Furnace transformers are used to step down from voltages between 11 and 33 kV to levels of several hundred volts only. This results in massive secondary currents. As an example a 30 MVA unit at 150 V would result in a secondary current of 115 kilo Ampere. For these high
secondary currents special bushings are required to connect to the bus-bars. These bushings are specified with very specific arrangements to suit the bus-bar arrangement and cooling system. Furnace bus-bars are mostly water cooled.
Due to the high secondary currents and resistive losses the furnace layout is such as to limit the bus-bar length. The furnace transformers are then located close to the furnace itself and if they are single phase units, arranged in a triangle around the furnace. This means that there is a high risk of fire, a high ambient temperature and this whole set up is located at a level associated with the third story of the building. The location above ground level encourages single phase units due to the structural limitations of the buildings. To reduce the fire risk the transformers are contained in rooms, which adds to the high ambient temperature.
Furnace transformers are very much in a production environment. Loading of these transformers is then very close to rated values and even beyond. This demands very reliable transformers.
Shutdowns due to transformer problems are frowned upon. When shutdowns occur, the problem
needs to be solved quickly. This in turn calls for good accessibility of the tap changer and other
parts of the transformer. Large inspection covers in close proximity to the tap changer are often
Due to the nature of the process furnace transformers are specified with large tapping ranges.
Thirty tap positions is not uncommon. Adding to the wide tapping range is the utilisation of the
tap changer. Some users require up to 800 operations of the tap changer per day. This
demands high maintainability and efforts to increase the maintenance intervals. On line tap
changer oil filters are thus essential. To reduce downtime further, plug-in type diverters are
specified. This allows a quick changeover of the diverter switch and an overhaul in a workshop
environment with more time at hand.
Another aspect of the process is the large number of short circuits that these transformers are
subjected to every day. Transformers associated with open arc furnaces can be subjected to a
number of short circuits per melt as the material being melted collapses across the electrodes.
Bus-bar flashovers are also a fact of life on most furnace installations. To add to this peril,
furnace transformers are required to have a lower than normal impedance. This gives rise to
higher over-current factors. A very robust design in terms of the transformers’ ability to withstand
the dynamic effects of repeated short circuits is required.
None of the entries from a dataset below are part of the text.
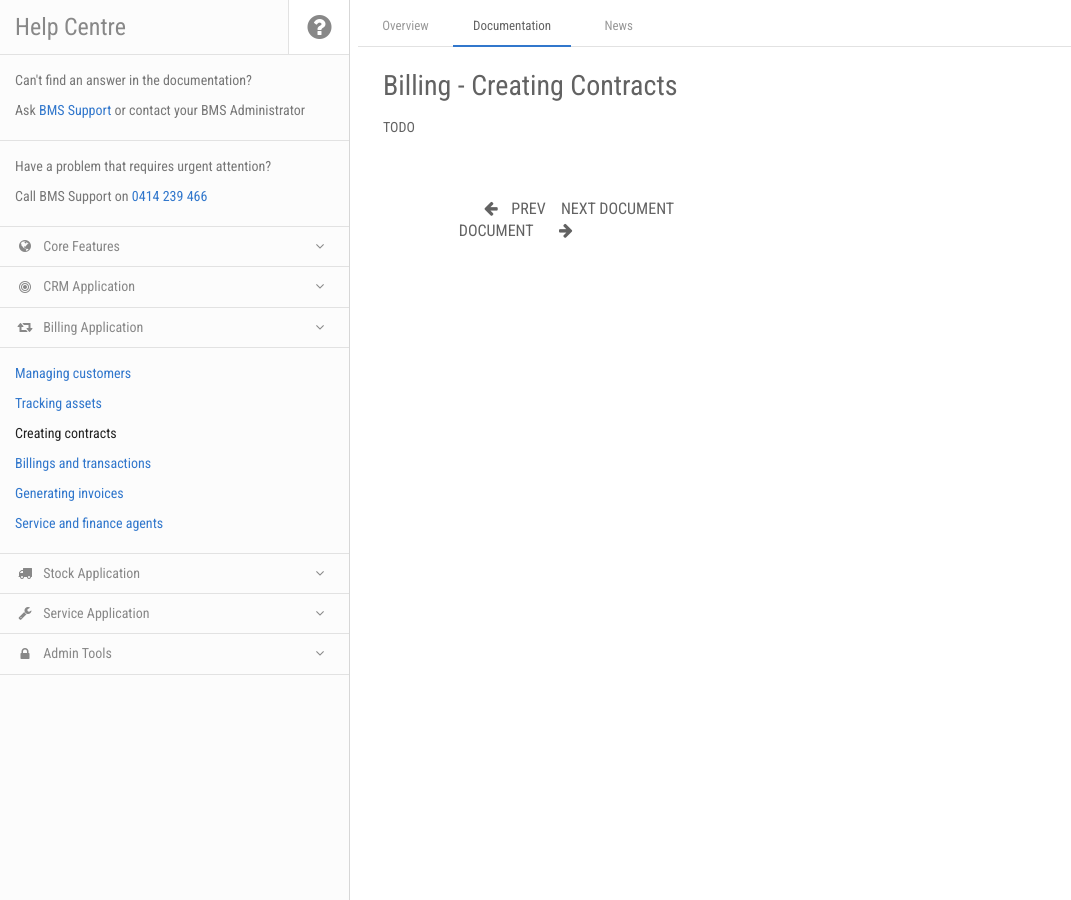
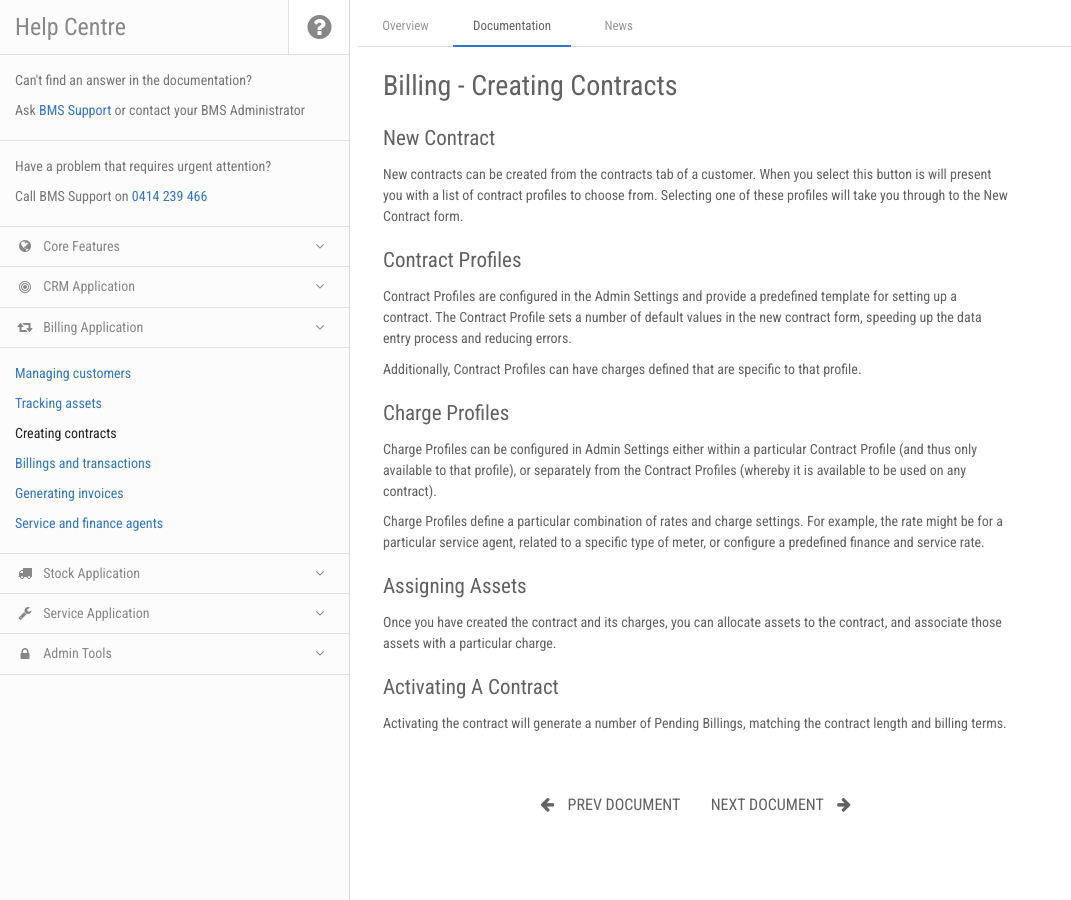
Before and after one commit to ambit/bms-support, a Jekyll site: the page built from docs/billing-creating-contracts.md, in a window 1280 px wide. Shown: the whole page, without its empty margins (0-1071 px from the left). Built offline with Jekyll 4.4.1, drawn with Linux system fonts in a browser that asks for light colours; nearby versions of some CDN libraries.

Commit message:
Billing Contracts

```diff
--- a/docs/billing-creating-contracts.md
+++ b/docs/billing-creating-contracts.md
@@ -7,4 +7,26 @@ prev_section: billing-tracking-assets
 next_section: billing-billings-and-transactions
 ---
 
-TODO
+## New Contract
+
+New contracts can be created from the contracts tab of a customer. When you select this button is will present you with a list of contract profiles to choose from. Selecting one of these profiles will take you through to the New Contract form.
+
+## Contract Profiles
+
+Contract Profiles are configured in the Admin Settings and provide a predefined template for setting up a contract. The Contract Profile sets a number of default values in the new contract form, speeding up the data entry process and reducing errors.
+
+Additionally, Contract Profiles can have charges defined that are specific to that profile.
+
+## Charge Profiles
+
+Charge Profiles can be configured in Admin Settings either within a particular Contract Profile (and thus only available to that profile), or separately from the Contract Profiles (whereby it is available to be used on any contract).
+
+Charge Profiles define a particular combination of rates and charge settings. For example, the rate might be for a particular service agent, related to a specific type of meter, or configure a predefined finance and service rate.
+
+## Assigning Assets
+
+Once you have created the contract and its charges, you can allocate assets to the contract, and associate those assets with a particular charge.
+
+## Activating A Contract
+
+Activating the contract will generate a number of Pending Billings, matching the contract length and billing terms.
```
Also changed, not shown: docs/billing-tracking-assets.md (+2 -2 lines), docs/crm-finding-contacts.md (+3 -3 lines).
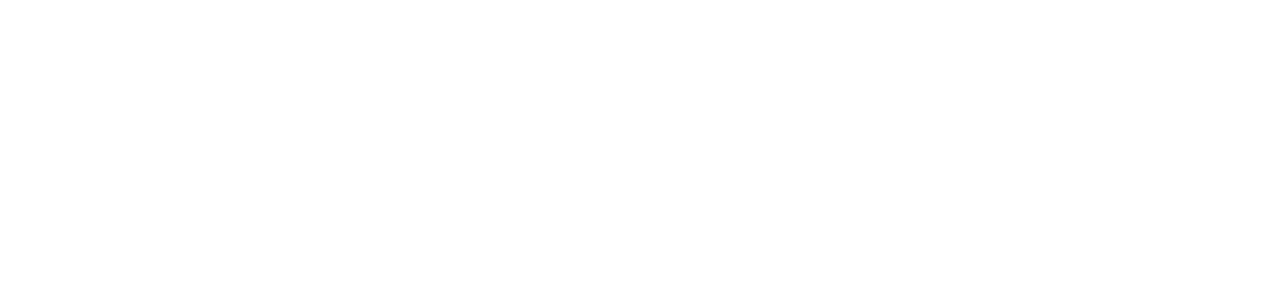
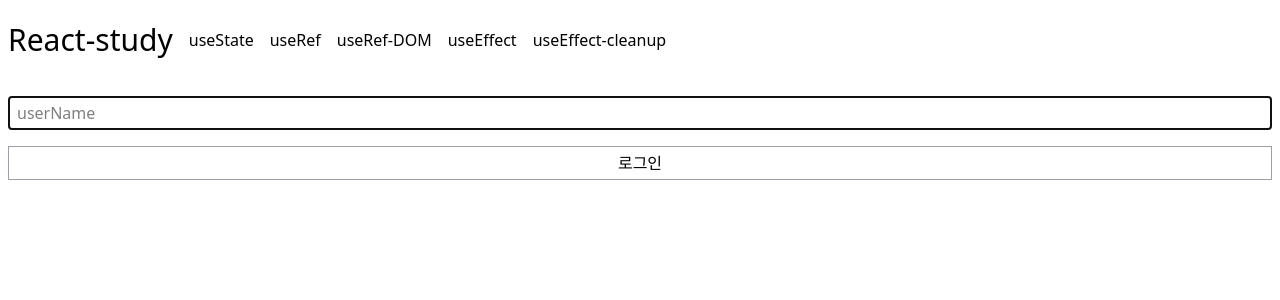
Before and after one commit to Doosic/front, a React (Vite) app in the folder react-study/: page /ref-dom in a window 1280 px wide. Before the commit this address had no page. Shown: the top 300 px of the page. Built offline with nearby package versions, Linux system fonts and the light colour scheme.

Commit message:
add: useRef-dom

```diff
--- a/react-study/src/App.jsx
+++ b/react-study/src/App.jsx
@@ -9,6 +9,7 @@
 import Ref from "./views/Ref.jsx";
 import Effect from "./views/Effect.jsx";
 import EffectCleanUp from "./views/EffectCleanUp.jsx";
+import RefDOM from "./views/RefDOM.jsx";
 
 function App() {
 
@@ -20,6 +21,7 @@
           <Route path="ref" element={<Ref/>}></Route>
           <Route path="effect" element={<Effect/>}></Route>
           <Route path="effect-cleanup" element={<EffectCleanUp/>}></Route>
+          <Route path="ref-dom" element={<RefDOM/>}></Route>
         </Route>
       </Routes>
     </Router>
--- a/react-study/src/layout/AppLayout.jsx
+++ b/react-study/src/layout/AppLayout.jsx
@@ -8,6 +8,7 @@
               <p className="text-3xl">React-study</p>
               <Link to="/state">useState</Link>
               <Link to="/ref">useRef</Link>
+              <Link to="/ref-dom">useRef-DOM</Link>
               <Link to="/effect">useEffect</Link>
               <Link to="/effect-cleanup">useEffect-cleanup</Link>
             </header>
--- /dev/null
+++ b/react-study/src/views/RefDOM.jsx
@@ -0,0 +1,21 @@
+import {useEffect, useRef} from "react";
+
+const RefDOM = () => {
+  // useRef와 태그의 ref props를 통해서 해당 태그의 참조를 가져올 수 있다.
+  const inputRef = useRef(null);
+
+  useEffect(() => {
+    // dom에 접근하여 focus 함수 실행
+    inputRef.current.focus();
+    console.log(inputRef)
+  })
+
+  return (
+    <div className="flex flex-col space-y-4">
+      <input ref={inputRef} className="border border-zinc-400 px-2 py-1" type="text" placeholder="userName"/>
+      <button className="border border-zinc-400 px-2 py-1">로그인</button>
+    </div>
+  )
+}
+
+export default RefDOM
```
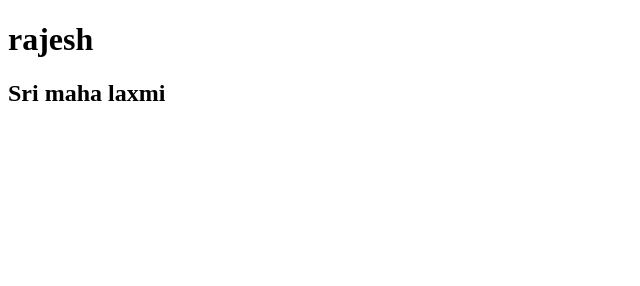
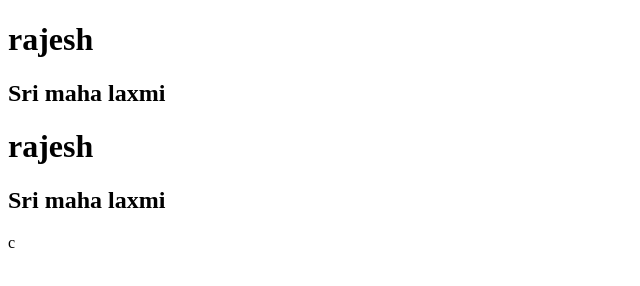
Before and after one commit to avadhootha-mahalaxmi/mubeena, a plain HTML site: page index.html in a window 1280 px wide. Shown: the whole page, without its empty margins (0-640 px from the left). Drawn offline with Linux system fonts and the light colour scheme.

Commit message:
duplicate

```diff
--- a/index.html
+++ b/index.html
@@ -8,5 +8,7 @@
 <body>
     <h1>rajesh</h1>
     <h2>Sri maha laxmi</h2>
+        <h1>rajesh</h1>
+    <h2>Sri maha laxmi</h2>c
 </body>
 </html>
```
Minimum impedance values for
furnace transformers of the core type are in the order of 4 – 5 %. To achieve lower values, one
would need a shell type transformer. Upper levels for impedance could be any value from 10 to
24 % depending on the configuration and tapping range.